The stimulus bill sinks $1.1 billion into the first major government comparison of different medical treatments, the New York Times reports. The provision is a reaction to concerns that treatments are being prescribed without solid evidence to back their usefulness and cost-effectiveness.

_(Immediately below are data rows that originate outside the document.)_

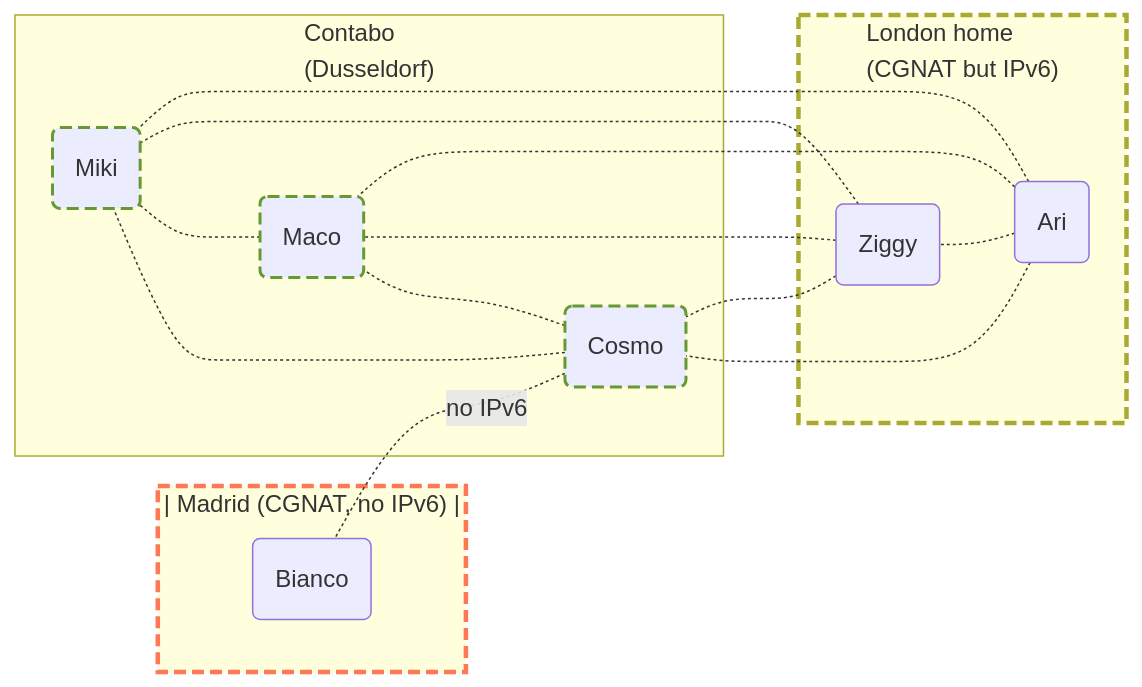
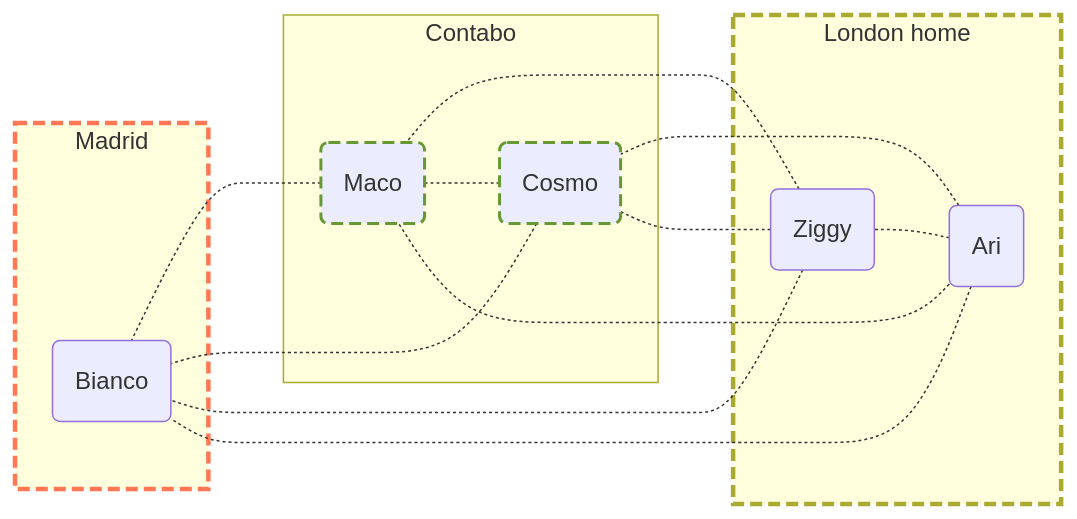
One commit to cottand/web-portfolio changed the first of 4 diagrams in src/assets/markdown/projects/Selfhosted.md. Above: the diagram before and after it, drawn with Mermaid. The commit also changed other lines of this file and 1 other file, not shown here.

Commit message:
update project and blog

````diff
--- a/src/assets/markdown/projects/Selfhosted.md
+++ b/src/assets/markdown/projects/Selfhosted.md
@@ -60,33 +60,27 @@
 ```mermaid
-%% !caption: Networking setup. NATs in orange, ingress in green. Nodes are named after my cats
+%% !caption: Networking setup (simplified). NATs in orange, ingress in green.
 graph RL
     style Cosmo stroke: #693, stroke-width: 2px, stroke-dasharray: 8 4
-    style Miki stroke: #693, stroke-width: 2px, stroke-dasharray: 8 4
     style Maco stroke: #693, stroke-width: 2px, stroke-dasharray: 8 4
     style Madrid stroke: #f75, stroke-width: 3px, stroke-dasharray: 8 4
     style London stroke: #fg75, stroke-width: 3px, stroke-dasharray: 8 4
-    subgraph Madrid["| Madrid (CGNAT, no IPv6) |"]
+    subgraph Madrid["Madrid"]
         Bianco(Bianco)
     end
-    subgraph London["London home \n (CGNAT but IPv6)"]
+    subgraph London["London home"]
         Ari(Ari)
         Ziggy(Ziggy)
     end
 
-    subgraph "Contabo \n (Dusseldorf)"
-        Cosmo(Cosmo)
-        Maco(Maco)
-        Miki("Miki")
+    subgraph "Contabo"
+      Cosmo(Cosmo)
+      Maco(Maco)
     end
 
-    Cosmo -.-|no IPv6| Bianco
-    Cosmo -.- Miki
-    Maco -.- Miki
-    Cosmo -.- Maco
+    Maco & Cosmo & Ziggy & Ari -.- Bianco
     Ari -..- Cosmo
     Ziggy -.- Maco & Cosmo
+    Cosmo -.- Maco
     Ari -.- Maco
-    Ziggy -.- Miki
-    Ari -.- Miki
     Ari -.- Ziggy
 ```
````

But some say such studies would mean undue government interference in treatment options.
“We have little information about which treatments work best for which patients,” says California Rep. Pete Stark. “The new research will eventually save money and lives.” But drug companies and lobbyists fear the government could use the studies to bar patients from getting more expensive care. “Bureaucrats will misuse this research to ration care, to deny life-saving treatments to seniors and disabled people,” says a GOP congressman and heart surgeon.